*WORK REQUIRED*
From the listing below, copy every line with the word "border".

########################################

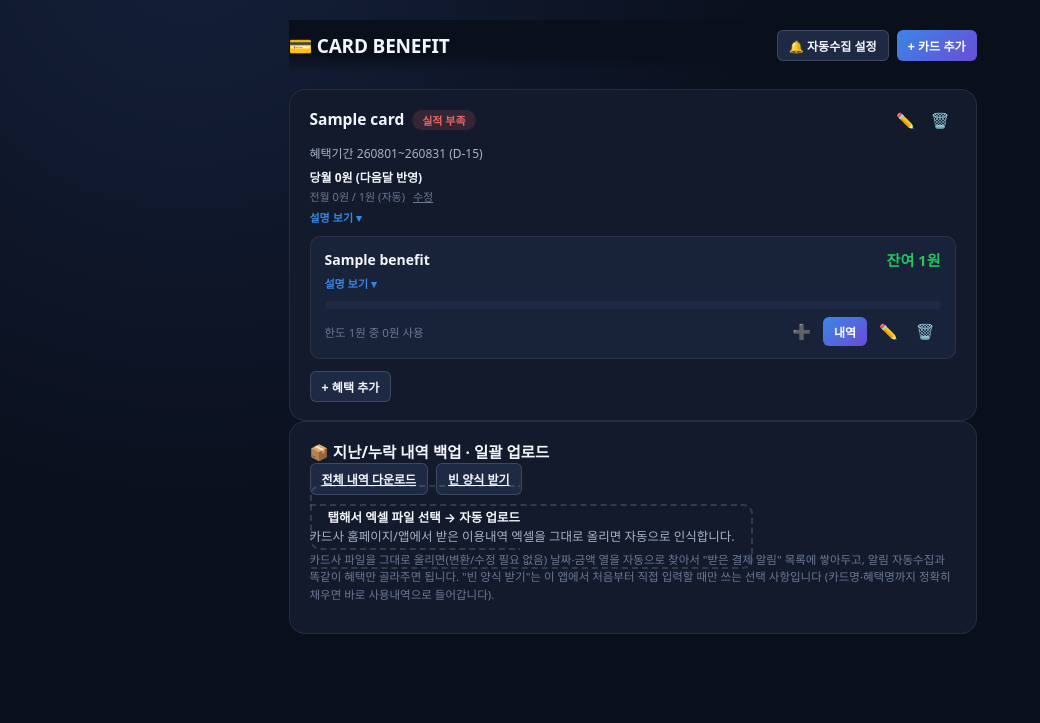
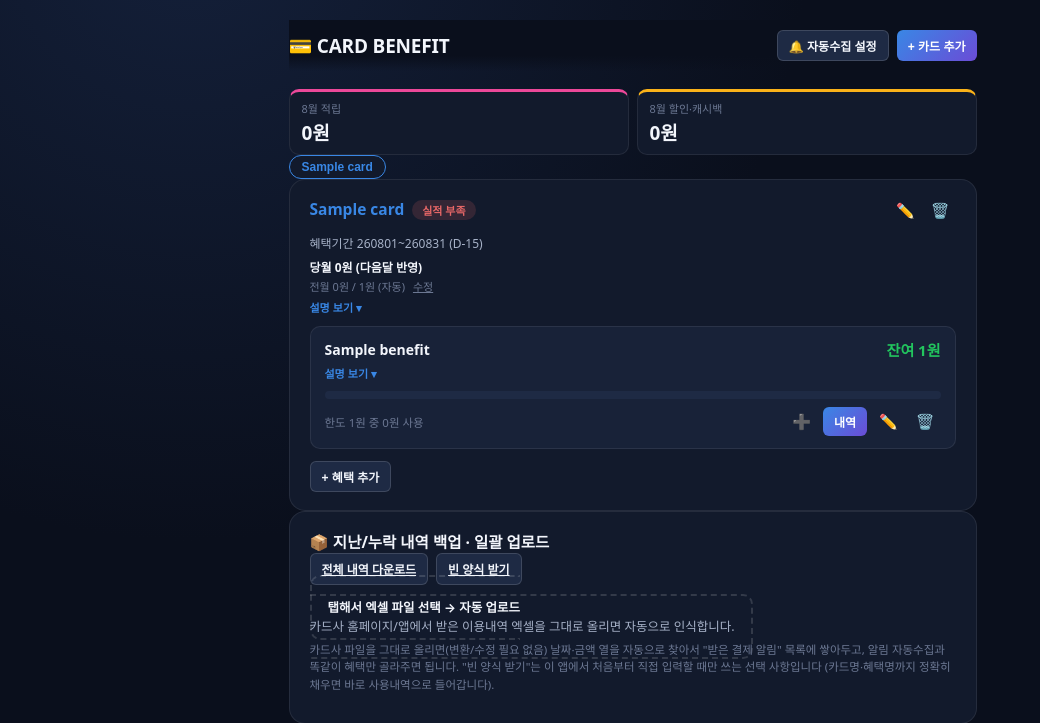
Before and after one commit to S5636/A, a Flask app: page / in a window 1280 px wide. Shown: the top 723 px of the page, without its empty margins (0-1040 px from the left). Run offline with Flask 3, Linux system fonts and the light colour scheme; tables that the repository leaves empty hold one stand-in row (values such as "Sample post"); data that the repository does not hold is empty.

Commit message:
합계 여백 줄이고 색상 핑크/옐로로 변경, 월 표시, 카드 바로가기 버튼 추가

```diff
--- a/card_benefit/static/css/style.css
+++ b/card_benefit/static/css/style.css
@@ -99,19 +99,31 @@ body { padding-bottom: 40px; }
 
 .empty-hint { text-align: center; color: var(--text-muted); margin-top: 60px; }
 
-.monthly-summary { display: flex; gap: 10px; }
+.monthly-summary { display: flex; flex-direction: column; gap: 8px; }
+.summary-boxes { display: flex; gap: 8px; }
 .summary-box {
   flex: 1;
   background: var(--surface);
   border: 1px solid var(--border);
   border-top: 3px solid var(--accent);
-  border-radius: var(--radius-lg);
-  padding: 14px 16px;
+  border-radius: var(--radius-md);
+  padding: 8px 12px;
 }
-.summary-earn { --accent: var(--good); }
-.summary-cashback { --accent: var(--series-1); }
-.summary-label { font-size: 12px; color: var(--text-muted); margin-bottom: 6px; }
-.summary-value { font-size: 22px; font-weight: 700; color: var(--text-primary); }
+.summary-earn { --accent: var(--accent-pink); }
+.summary-cashback { --accent: var(--warning); }
+.summary-label { font-size: 11px; color: var(--text-muted); margin-bottom: 2px; }
+.summary-value { font-size: 19px; font-weight: 700; color: var(--text-primary); }
+
+.summary-jump-row { display: flex; gap: 6px; flex-wrap: wrap; }
+.jump-btn {
+  background: var(--surface);
+  border: 1px solid var(--border-strong);
+  border-radius: 999px;
+  padding: 4px 12px;
+  font-size: 12px;
+  font-weight: 600;
+  cursor: pointer;
+}
 
 .card {
   background: var(--surface);
--- a/card_benefit/static/js/app.js
+++ b/card_benefit/static/js/app.js
@@ -7,6 +7,8 @@
   const noBenefitSection = document.getElementById("no-benefit-section");
   const noBenefitList = document.getElementById("no-benefit-list");
   const noBenefitCount = document.getElementById("no-benefit-count");
+
+  const CARD_COLORS = ["#3987e5", "#ec4899", "#fab219", "#22c55e", "#a78bfa", "#f97316"];
 
   let state = { cards: [], inbox: [], no_benefit: [] };
   let noBenefitOpen = false;
@@ -83,9 +85,24 @@
         else if (b.calc_mode === "percent_discount") cashback += b.used || 0;
       });
     });
-    section.style.display = (earn || cashback) ? "flex" : "none";
+    section.style.display = state.cards.length ? "block" : "none";
+    const monthLabel = `${new Date().getMonth() + 1}월`;
+    document.getElementById("summary-earn-label").textContent = `${monthLabel} 적립`;
+    document.getElementById("summary-cashback-label").textContent = `${monthLabel} 할인·캐시백`;
     document.getElementById("summary-earn-value").textContent = `${fmt(earn)}원`;
     document.getElementById("summary-cashback-value").textContent = `${fmt(cashback)}원`;
+
+    const jumpRow = document.getElementById("summary-jump-row");
+    jumpRow.innerHTML = state.cards.map((card, idx) => `
+      <button class="jump-btn" data-card-id="${card.id}" style="border-color:${CARD_COLORS[idx % CARD_COLORS.length]};color:${CARD_COLORS[idx % CARD_COLORS.length]};">
+        ${escapeHtml(shortCardName(card.name))}
+      </button>
+    `).join("");
+    jumpRow.querySelectorAll(".jump-btn").forEach((btn) =>
+      btn.addEventListener("click", () => {
+        document.getElementById(`card-${btn.dataset.cardId}`)?.scrollIntoView({ behavior: "smooth", block: "start" });
+      })
+    );
   }
 
   function memoToggleTemplate(key, memo) {
@@ -164,10 +181,12 @@
     cardList.querySelectorAll(".card").forEach((el) => el.remove());
     emptyHint.style.display = state.cards.length ? "none" : "block";
 
-    state.cards.forEach((card) => {
+    state.cards.forEach((card, idx) => {
       const el = document.createElement("div");
       el.className = "card";
+      el.id = `card-${card.id}`;
       el.innerHTML = cardTemplate(card);
+      el.querySelector(".card-title").style.color = CARD_COLORS[idx % CARD_COLORS.length];
       cardList.appendChild(el);
       wireCard(el, card);
     });
--- a/card_benefit/templates/index.html
+++ b/card_benefit/templates/index.html
@@ -20,14 +20,17 @@
   </header>
 
   <section id="monthly-summary" class="monthly-summary" style="display:none;">
-    <div class="summary-box summary-earn">
-      <div class="summary-label">이번 달 적립</div>
-      <div class="summary-value" id="summary-earn-value">0원</div>
+    <div class="summary-boxes">
+      <div class="summary-box summary-earn">
+        <div class="summary-label" id="summary-earn-label">적립</div>
+        <div class="summary-value" id="summary-earn-value">0원</div>
+      </div>
+      <div class="summary-box summary-cashback">
+        <div class="summary-label" id="summary-cashback-label">할인·캐시백</div>
+        <div class="summary-value" id="summary-cashback-value">0원</div>
+      </div>
     </div>
-    <div class="summary-box summary-cashback">
-      <div class="summary-label">이번 달 할인·캐시백</div>
-      <div class="summary-value" id="summary-cashback-value">0원</div>
-    </div>
+    <div class="summary-jump-row" id="summary-jump-row"></div>
   </section>
 
   <section id="inbox-section" class="inbox-section" style="display:none;">
```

########################################

*SOLUTION TO THIS PROBLEM*
   border: 1px solid var(--border);
   border-top: 3px solid var(--accent);
-  border-radius: var(--radius-lg);
+  border-radius: var(--radius-md);
+  border: 1px solid var(--border-strong);
+  border-radius: 999px;
+      <button class="jump-btn" data-card-id="${card.id}" style="border-color:${CARD_COLORS[idx % CARD_COLORS.length]};color:${CARD_COLORS[idx % CARD_COLORS.length]};">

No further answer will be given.